Start of Data records

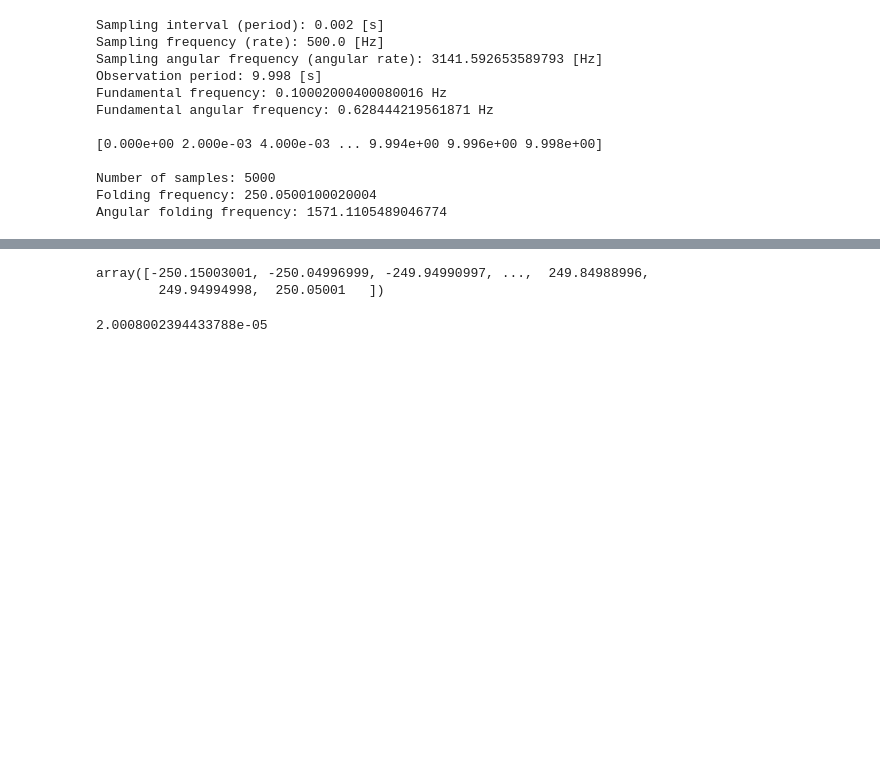
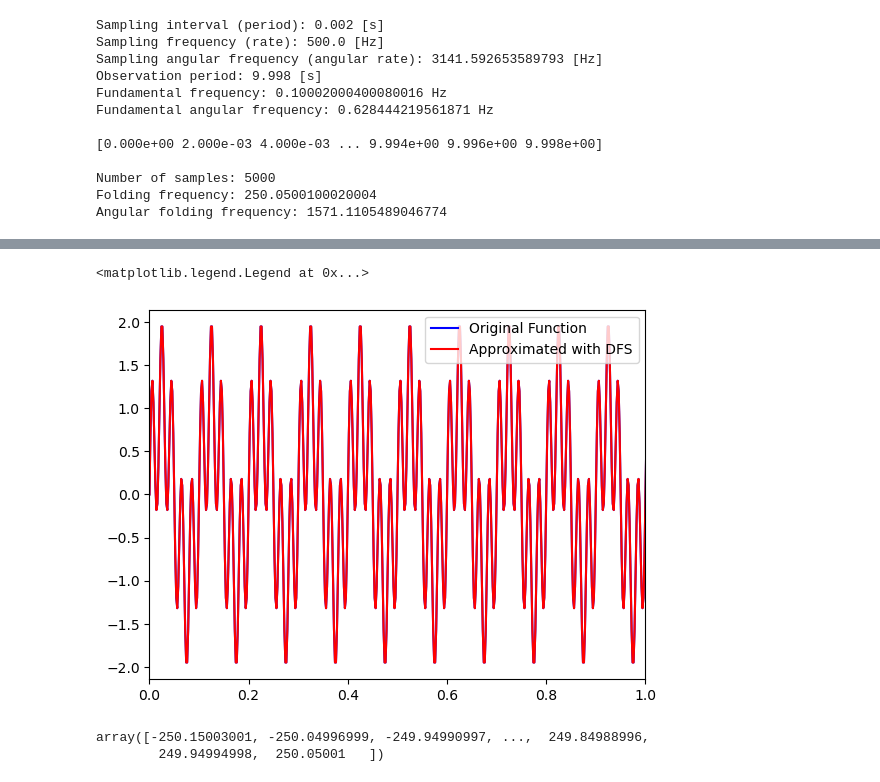
Before and after one commit to P219-C/signalAnalysis, a Jupyter notebook: signalAnalysis.ipynb, the cells around one changed output, grey strips where cells are left out. Cells and saved outputs as stored; diff of their text form; code cells hidden in the pictures; blank space fills up the shorter version.

```diff
--- a/signalAnalysis.ipynb
+++ b/signalAnalysis.ipynb
@@ -91,3 +162,11 @@ plt.plot(time, funX)
+# %%
+plt.plot(time, funX, color='b', label='Original Function')
+plt.plot(time, funX2, color='r', label='Approximated with DFS')
+plt.xlim(0,1)
+plt.legend()
+# %% [output]
+<matplotlib.legend.Legend at 0x...>
+[figure, added]
 # %%
 # Building the frequency axis
 
@@ -102,7 +181,3 @@ f_axis
 # %% [output]
 array([-250.15003001, -250.04996999, -249.94990997, ...,  249.84988996,
         249.94994998,  250.05001   ])
-# %%
-f_axis[int((N)/2)]
-# %% [output]
-2.0008002394433788e-05
```
Also changed, not shown: parts of 9 cells of this notebook.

End of Data records

● **Work to complete**
Among the lines above, find those with the word "signalAnalysis". Copy them.

● **Problem solution**
Before and after one commit to P219-C/signalAnalysis, a Jupyter notebook: signalAnalysis.ipynb, the cells around one changed output, grey strips where cells are left out. Cells and saved outputs as stored; diff of their text form; code cells hidden in the pictures; blank space fills up the shorter version.
--- a/signalAnalysis.ipynb
+++ b/signalAnalysis.ipynb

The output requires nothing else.